Some journalism watchdogs have raised concerns about news outlets lobbying the very state lawmakers they’re supposed to be covering to pass this bill. The fear is that some news organizations might pull their punches in covering the lawmakers responsible for approving a program they depend on for their livelihood.  

Richner says the legislation is set up so that the Empire State Development Corporation—a separate department, under the governor’s office, largely staffed with bureaucrats rather than politicians—will serve as a buffer, as it will determine who gets funds. And there are always potential conflicts of interest in journalism; small-town publishers know this best, since they’re so dependent on advertising from local businesses owned by powerful local figures including elected officials.
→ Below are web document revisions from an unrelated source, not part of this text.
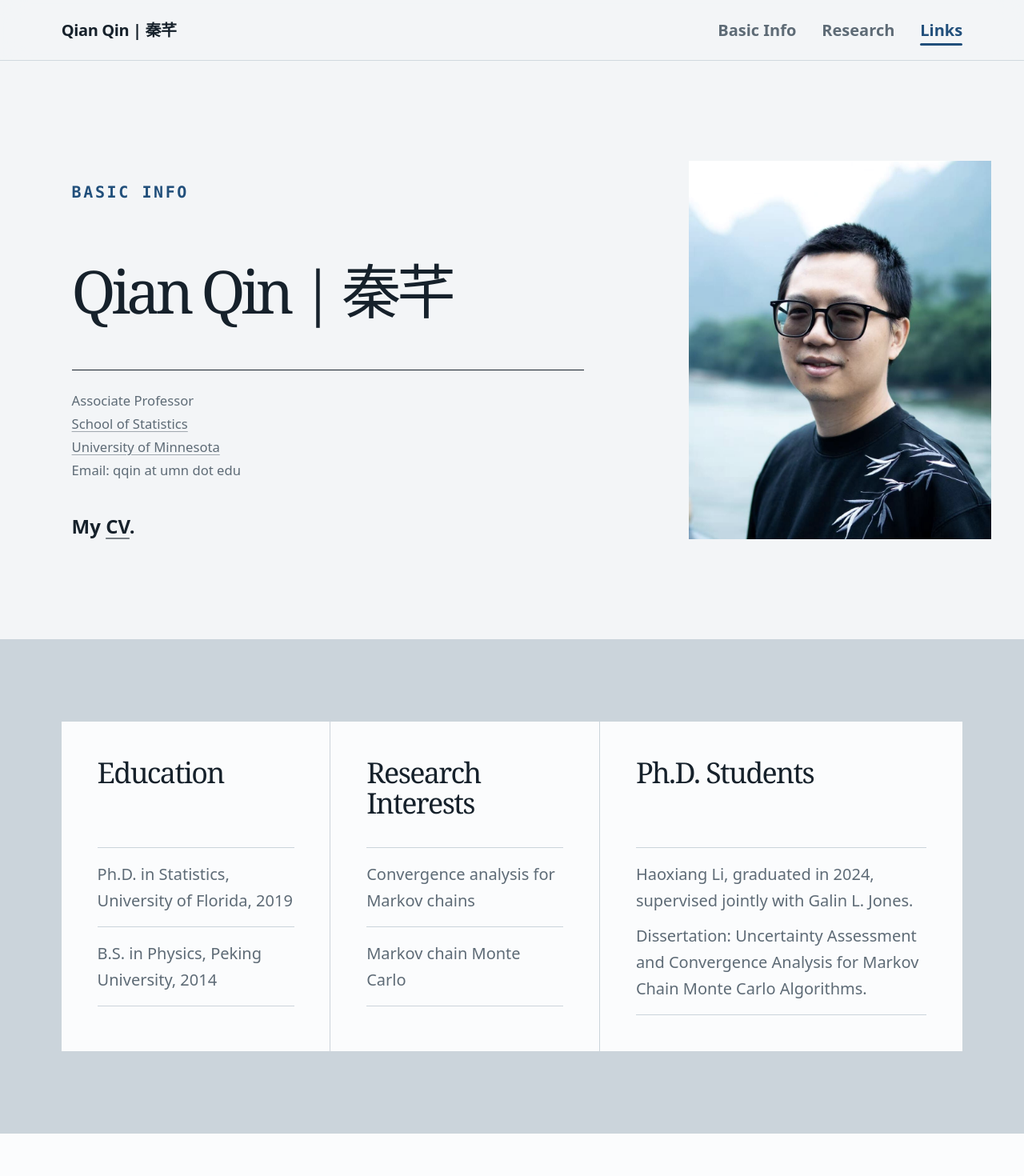
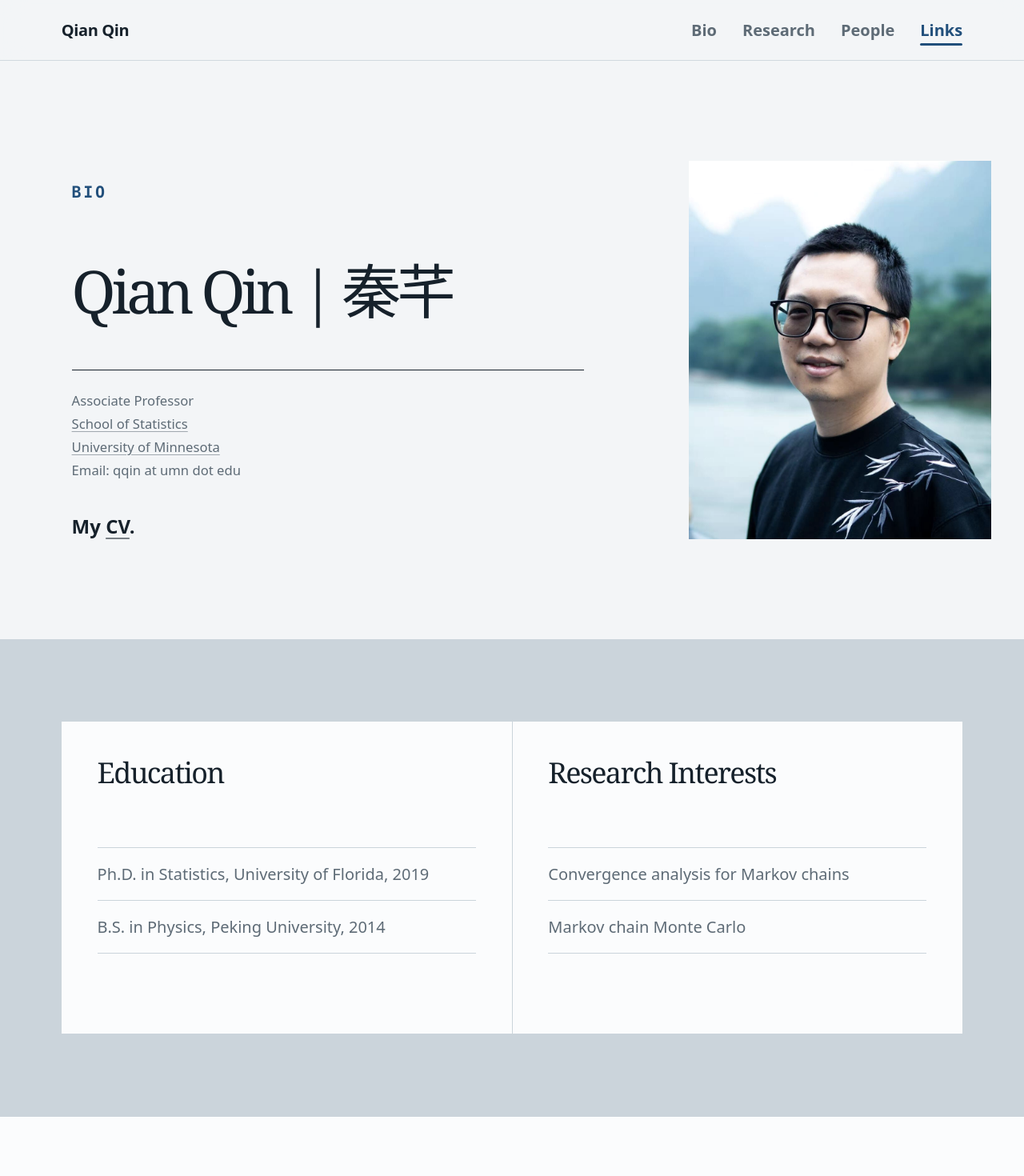
Before and after one commit to qianqin11/qianqin11.github.io, a React (Vite) app: page / in a window 1280 px wide. Shown: the top 1470 px of the page at 80% size. Built offline with nearby package versions, Linux system fonts and the light colour scheme.

Commit message:
Add People section and update navigation

```diff
--- a/app/globals.css
+++ b/app/globals.css
@@ -106,6 +106,7 @@
   font-weight: 700;
   letter-spacing: -0.02em;
   text-decoration: none;
+  white-space: nowrap;
 }
 
 .site-header nav {
@@ -121,6 +122,7 @@
   font-weight: 650;
   text-decoration: none;
   transition: color 180ms ease;
+  white-space: nowrap;
 }
 
 .site-header nav a::after {
@@ -155,13 +157,14 @@
   transform: scaleX(1);
 }
 
-#basic-info,
+#bio,
 #research,
+#people,
 #links {
   scroll-margin-top: 76px;
 }
 
-.basic-info {
+.bio-section {
   display: grid;
   grid-template-columns: minmax(0, 1.28fr) minmax(280px, 0.72fr);
   min-height: calc(100vh - 76px);
@@ -260,7 +263,7 @@
 
 .background-grid {
   display: grid;
-  grid-template-columns: 1fr 1fr 1.35fr;
+  grid-template-columns: repeat(2, minmax(0, 1fr));
   gap: 1px;
   padding: clamp(5rem, 8vw, 8rem) 6vw;
   background: var(--border);
@@ -297,15 +300,6 @@
   line-height: 1.65;
 }
 
-.student-card .background-copy p:first-child {
-  padding-bottom: 0.35rem;
-  border-bottom: 0;
-}
-
-.student-card .background-copy p + p {
-  padding-top: 0.35rem;
-}
-
 .research-section {
   padding: clamp(6rem, 10vw, 10rem) 6vw;
   background: var(--card);
@@ -321,6 +315,7 @@
 
 .research-intro h2,
 .articles > h2,
+.people-section > h2,
 .links-section > h2 {
   margin: 0;
   font-family: Georgia, 'Times New Roman', serif;
@@ -387,6 +382,57 @@
   color: inherit;
 }
 
+.people-section {
+  display: grid;
+  grid-template-columns: minmax(190px, 0.55fr) minmax(0, 1.45fr);
+  align-content: center;
+  align-items: start;
+  gap: clamp(2rem, 7vw, 8rem);
+  box-sizing: border-box;
+  min-height: calc(100vh - 76px);
+  padding: clamp(6rem, 10vw, 10rem) 6vw;
+  border-top: 1px solid var(--border);
+  background: var(--background);
+}
+
+.people-card {
+  padding: clamp(2rem, 3.5vw, 3.3rem);
+  border: 1px solid var(--border);
+  background: var(--card);
+}
+
+.people-card h3 {
+  margin: 0;
+  font-family: Georgia, 'Times New Roman', serif;
+  font-size: clamp(1.8rem, 2.8vw, 3rem);
+  font-weight: 400;
+  letter-spacing: -0.045em;
+  line-height: 1.05;
+}
+
+.people-copy {
+  margin-top: clamp(1.5rem, 3vw, 2.5rem);
+  border-top: 1px solid var(--border);
+}
+
+.people-copy p {
+  margin: 0;
+  padding: 1rem 0;
+  border-bottom: 1px solid var(--border);
+  color: var(--muted-foreground);
+  font-size: clamp(1.05rem, 1.6vw, 1.32rem);
+  line-height: 1.65;
+}
+
+.people-copy p:first-child {
+  padding-bottom: 0.35rem;
+  border-bottom: 0;
+}
+
+.people-copy p + p {
+  padding-top: 0.35rem;
+}
+
 .links-section {
   display: grid;
   grid-template-columns: minmax(190px, 0.55fr) minmax(0, 1.45fr);
@@ -424,7 +470,7 @@
 }
 
 @media (max-width: 900px) {
-  .basic-info {
+  .bio-section {
     grid-template-columns: 1fr;
   }
 
@@ -448,6 +494,7 @@
 
   .research-intro,
   .articles,
+  .people-section,
   .links-section {
     grid-template-columns: 1fr;
   }
@@ -463,6 +510,7 @@
 
 @media (max-width: 560px) {
   .site-header {
+    gap: 0.75rem;
     min-height: 68px;
     padding-inline: 5vw;
   }
@@ -472,15 +520,16 @@
   }
 
   .site-header nav {
-    gap: 0.8rem;
+    gap: clamp(0.45rem, 2vw, 0.8rem);
   }
 
   .site-header nav a {
-    font-size: 1rem;
+    font-size: clamp(0.82rem, 3.6vw, 1rem);
   }
 
-  #basic-info,
+  #bio,
   #research,
+  #people,
   #links {
     scroll-margin-top: 68px;
   }
@@ -500,8 +549,13 @@
 
   .background-grid,
   .research-section,
+  .people-section,
   .links-section {
     padding-inline: 5vw;
+  }
+
+  .people-section {
+    min-height: calc(100vh - 68px);
   }
 
   .background-grid article {
--- a/app/page.tsx
+++ b/app/page.tsx
@@ -3,15 +3,18 @@ import { useEffect, useState } from 'react';
 const externalProps = { target: '_blank', rel: 'noreferrer' } as const;
 
 const navigationItems = [
-  { id: 'basic-info', label: 'Basic Info' },
+  { id: 'bio', label: 'Bio' },
   { id: 'research', label: 'Research' },
+  { id: 'people', label: 'People' },
   { id: 'links', label: 'Links' },
 ] as const;
 
 type SectionId = (typeof navigationItems)[number]['id'];
 
 export default function Home() {
-  const [activeSection, setActiveSection] = useState<SectionId>('basic-info');
+  const [activeSection, setActiveSection] = useState<SectionId>(
+    navigationItems[0].id,
+  );
 
   useEffect(() => {
     let animationFrame = 0;
@@ -72,8 +75,8 @@ export default function Home() {
       </a>
 
       <header className="site-header">
-        <a className="wordmark" href="#basic-info">
-          Qian Qin | 秦芊
+        <a className="wordmark" href="#bio">
+          Qian Qin
         </a>
         <nav aria-label="Menu">
           {navigationItems.map((item) => {
@@ -94,9 +97,9 @@ export default function Home() {
       </header>
 
       <div id="content">
-        <section className="basic-info" id="basic-info" aria-labelledby="name">
+        <section className="bio-section" id="bio" aria-labelledby="name">
           <div className="identity-panel">
-            <p className="section-label">Basic Info</p>
+            <p className="section-label">Bio</p>
             <h1 id="name">Qian Qin | 秦芊</h1>
             <div className="identity-details">
               <p>Associate Professor</p>
@@ -134,7 +137,7 @@ export default function Home() {
           </figure>
         </section>
 
-        <section className="background-grid" aria-label="Basic Info">
+        <section className="background-grid" aria-label="Biography details">
           <article>
             <h2>Education</h2>
             <div className="background-copy">
@@ -148,20 +151,6 @@ export default function Home() {
             <div className="background-copy">
               <p>Convergence analysis for Markov chains</p>
               <p>Markov chain Monte Carlo</p>
-            </div>
-          </article>
-
-          <article className="student-card">
-            <h2>Ph.D. Students</h2>
-            <div className="background-copy">
-              <p>
-                Haoxiang Li, graduated in 2024, supervised jointly with Galin L.
-                Jones.
-              </p>
-              <p>
-                Dissertation: Uncertainty Assessment and Convergence Analysis
-                for Markov Chain Monte Carlo Algorithms.
-              </p>
             </div>
           </article>
         </section>
@@ -563,6 +552,27 @@ export default function Home() {
         </section>
 
         <section
+          className="people-section"
+          id="people"
+          aria-labelledby="people-title"
+        >
+          <h2 id="people-title">People</h2>
+          <article className="people-card" aria-labelledby="students-title">
+            <h3 id="students-title">Ph.D. Students</h3>
+            <div className="people-copy">
+              <p>
+                Haoxiang Li, graduated in 2024, supervised jointly with Galin L.
+                Jones.
+              </p>
+              <p>
+                Dissertation: Uncertainty Assessment and Convergence Analysis
+                for Markov Chain Monte Carlo Algorithms.
+              </p>
+            </div>
+          </article>
+        </section>
+
+        <section
           className="links-section"
           id="links"
           aria-labelledby="links-title"
```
Journalists at reputable news outlets that rely on public money already, like NPR or PBS, have shown they’re eager to aggressively cover the lawmakers who fund their salaries.

For now, at least, publishers and editors who are poised to receive the aid seem mostly relieved. Mark Vinceguerra owns Capitol Region Independent Media, which comprises a half dozen small-town newspapers in upstate New York. Like most newspapers, his have seen advertising revenue take a huge dip in recent years. He currently has two full-time employees and a dozen paid freelance stringers filling his publications. If he gets all the grant money, he thinks he could hire six or seven additional full-time staff reporters.

“This is what’s needed,” Vinceguerra said, adding that he hoped this and future efforts can fix the journalism funding crisis in the state and make it “a beacon for the nation.”

“I’m ecstatic, pure and simple,” he said.

Other notable stories:

  • Last night, Kim Godwin stepped down as president of ABC News and told staff that she is retiring from broadcast journalism—a decision that followed reports that she had increasingly been sidelined inside the network since a restructuring earlier this year. Godwin’s detractors have charged that she “stifled discussion and dissent” internally and that she “seemed more focused on boosting her profile than in the grind of running a news division,” the Wall Street Journal reports. Her defenders have countered that she improved the newsroom environment at ABC—and that, as the first Black person to run a major broadcast news division, she was “scrutinized in ways other executives weren’t.”
  • And the rollout of a book by Kristi Noem, the governor of South Dakota (and possible vice presidential pick for Donald Trump), has generated controversy—first for Noem’s admission that she once shot a fourteen-month-old dog, then for its apparently false claim that Noem once met with Kim Jong Un, the North Korean dictator. Appearing for an interview on CBS yesterday, Noem defended the killing of her dog but suggested that the Kim claim would be edited out after “it was brought to my attention.”

New from CJR: A podcast discussion with Jelani Cobb on the crisis at Columbia

Cameron Joseph is a freelance political reporter with recent work in The Guardian, the Los Angeles Times, Rolling Stone, and Politico Magazine. A recipient of the 2023 National Press Foundation Dirksen Award for distinguished reporting of Congress and the 2020 National Press Club award for excellence in political journalism, he previously worked for VICE News, Talking Points Memo, the New York Daily News, The Hill and National Journal.